Updated on March 13, 2019
When looking at a stock quote, you will typically see a stock’s current price, volume, and the bid and ask prices. Often investors attempt to buy or sell a stock, focusing solely on the stock’s current price. They place an order at the stock’s current price and become confused why their buy or sell order isn’t executing. This is primarily due to the investor not paying attention to the bid and ask prices. The stock’s current price seems straightforward enough, but what do the bid and ask mean and why are they important?
What Are Bid and Ask Prices?
The bid and ask of a stock are the best potential prices that buyers and sellers are willing to execute a deal at. Each stock will have both a bid and ask price, with the bid being the highest price buyers are willing to pay for a stock and the ask being the lowest price sellers are willing to sell a stock.
Where Do the Bid and Ask Prices Come From?
These two prices are determined from the buy and sell orders submitted by investors from all over the world. When someone wants to buy a stock, they will receive the stock at the ask price since this is the lowest price sellers are willing to give it up for. When someone wants to sell a stock, they will receive the bid price since this is the highest price buyers are willing to pay for a stock. In other words, a trade between two investors is only made when a seller’s ask price meets a buyer’s bid price and vice versa.
Bid and Ask Size #
The bid and ask are also both accompanied by a size # which lets you know how many shares are available at the bid and ask prices. Throughout a trading day, a stock can have multiple combinations of bid and ask prices and sizes as they are updated in real time just like the stock price itself. At any given time, only the best possible prices to buy and sell a stock will be shown as the bid and ask.
When looking at the bid and ask of a stock, it is also important to pay attention to the spread between the two. The bid-ask spread is simply the difference between the bid and ask price of a stock at any moment. A small bid-ask spread means the stock is highly liquid and can easily be traded because the prices wanted for buying and selling the stock are close to each other. A large bid/ask spread means the prices wanted for buying and selling the stock are farther away from each other, meaning the stock is not as liquid. This means an agreement between a buyer and seller will be less likely.
Bid-ask spreads are maintained and influenced by Market Makers to keep markets running efficiently. Market Makers are firms or individuals who buy and sell stocks to create a market, maintain liquidity, and hopefully return a hefty profit for themselves.
For example, if you wanted to sell 10 shares of ZMT’s Camera Company at $100 a share, there would have to be someone wanting to buy 10 shares of ZMT’s Camera Company around the same time and at the exact same price you wanted to sell them at. Frequently this exact match is not met and a Market Maker would buy your 10 shares at the ask price of $100 a share. The market maker would then try to sell the 10 shares to another investor at a bid price above $100 and pocket the difference. This provides a Market Maker with a profit while also giving you a better opportunity to buy and sell stocks immediately at your desired price regardless if there is another investor matching your order.

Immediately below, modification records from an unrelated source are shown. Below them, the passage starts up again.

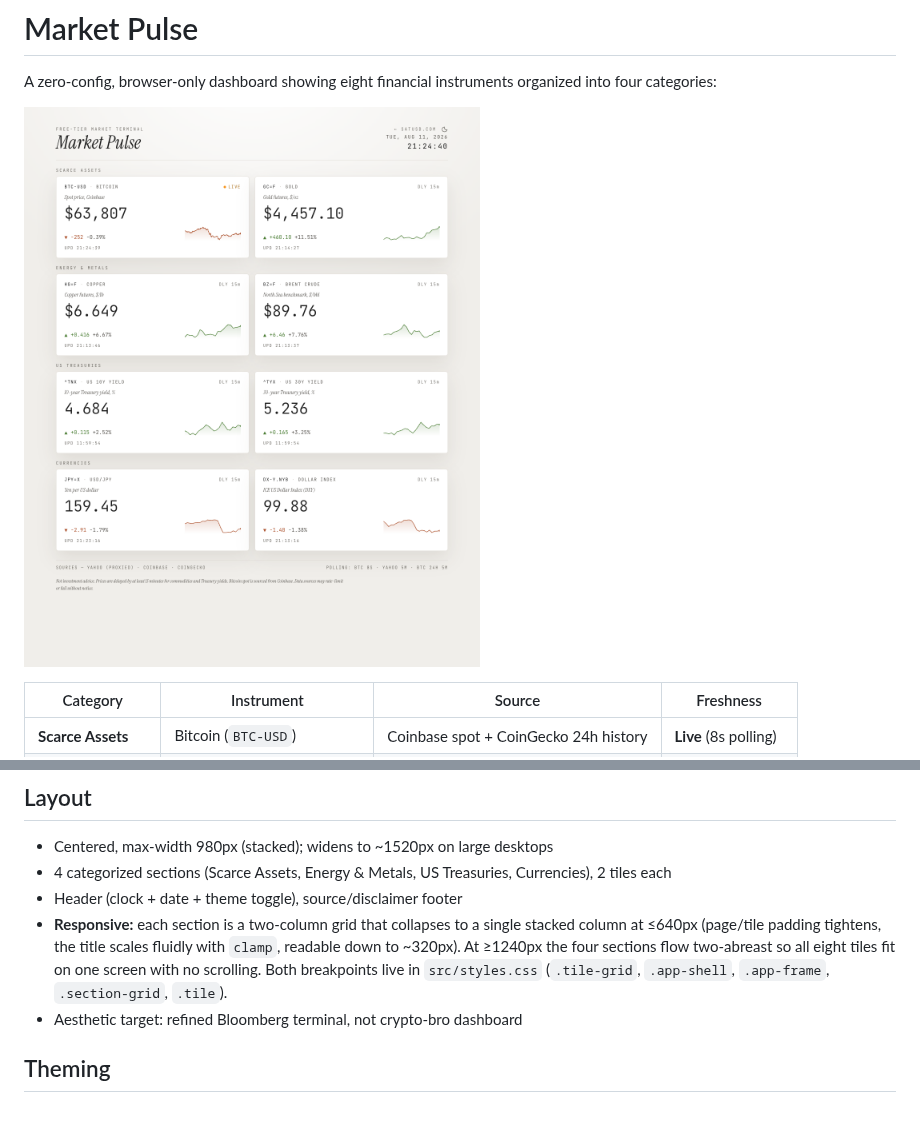
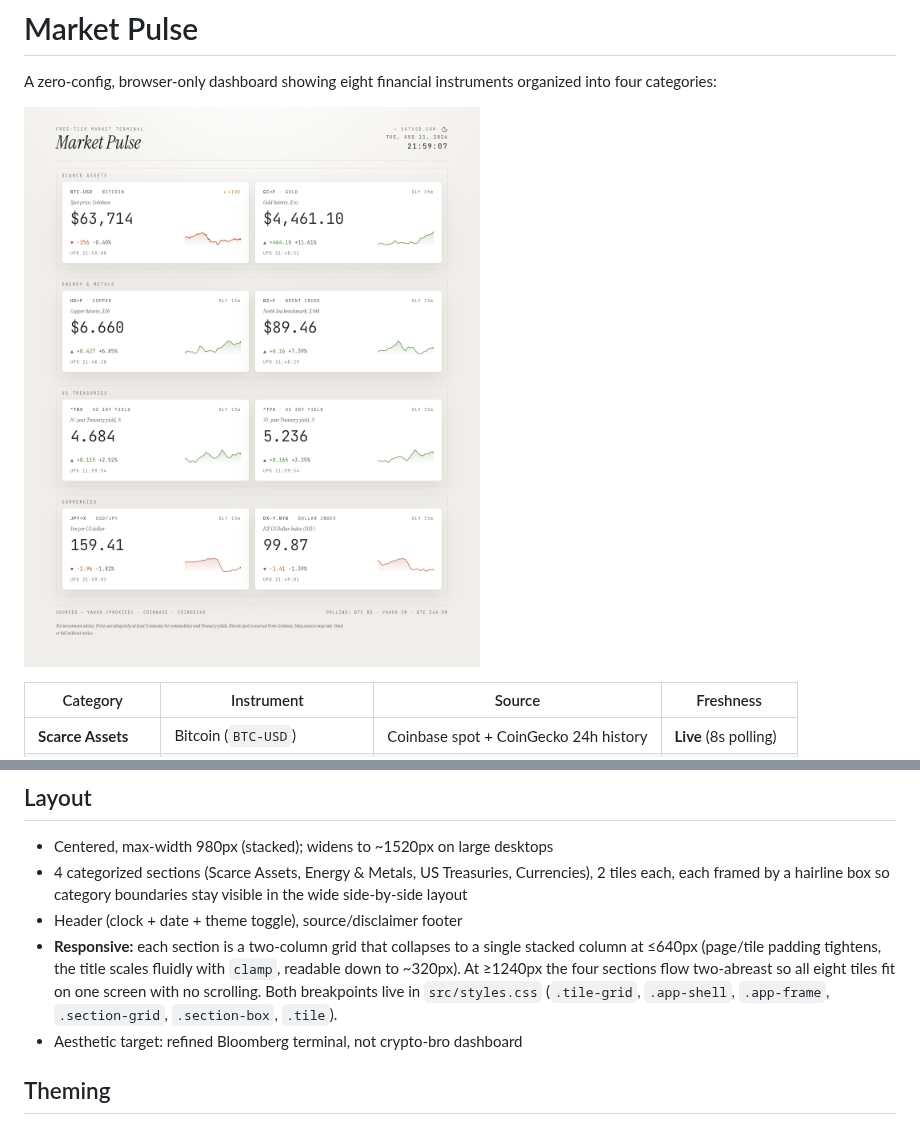
Before and after one commit to saubyk/market-pulse, a Markdown page: README.md, 2 parts joined by grey strips. Drawn GitHub-style; pictures changed too: docs/screenshot.png.

```diff
--- a/README.md
+++ b/README.md
@@ -57,9 +57,9 @@ The last good quote for each Yahoo tile is also persisted to `localStorage`, so
 ## Layout
 
 - Centered, max-width 980px (stacked); widens to ~1520px on large desktops
-- 4 categorized sections (Scarce Assets, Energy & Metals, US Treasuries, Currencies), 2 tiles each
+- 4 categorized sections (Scarce Assets, Energy & Metals, US Treasuries, Currencies), 2 tiles each, each framed by a hairline box so category boundaries stay visible in the wide side-by-side layout
 - Header (clock + date + theme toggle), source/disclaimer footer
-- **Responsive:** each section is a two-column grid that collapses to a single stacked column at ≤640px (page/tile padding tightens, the title scales fluidly with `clamp`, readable down to ~320px). At ≥1240px the four sections flow two-abreast so all eight tiles fit on one screen with no scrolling. Both breakpoints live in `src/styles.css` (`.tile-grid`, `.app-shell`, `.app-frame`, `.section-grid`, `.tile`).
+- **Responsive:** each section is a two-column grid that collapses to a single stacked column at ≤640px (page/tile padding tightens, the title scales fluidly with `clamp`, readable down to ~320px). At ≥1240px the four sections flow two-abreast so all eight tiles fit on one screen with no scrolling. Both breakpoints live in `src/styles.css` (`.tile-grid`, `.app-shell`, `.app-frame`, `.section-grid`, `.section-box`, `.tile`).
 - Aesthetic target: refined Bloomberg terminal, not crypto-bro dashboard
 
 ## Theming
```
Also changed, not shown: CLAUDE.md (+1 -1 lines), SPEC.md (+2 -2 lines), 2 other files.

When buying and selling stocks, make sure you are aware of the bid and ask prices! This will save you some confusion on why your orders might not be executing while also providing you a deeper look at what prices investors are willing to trade the stock for.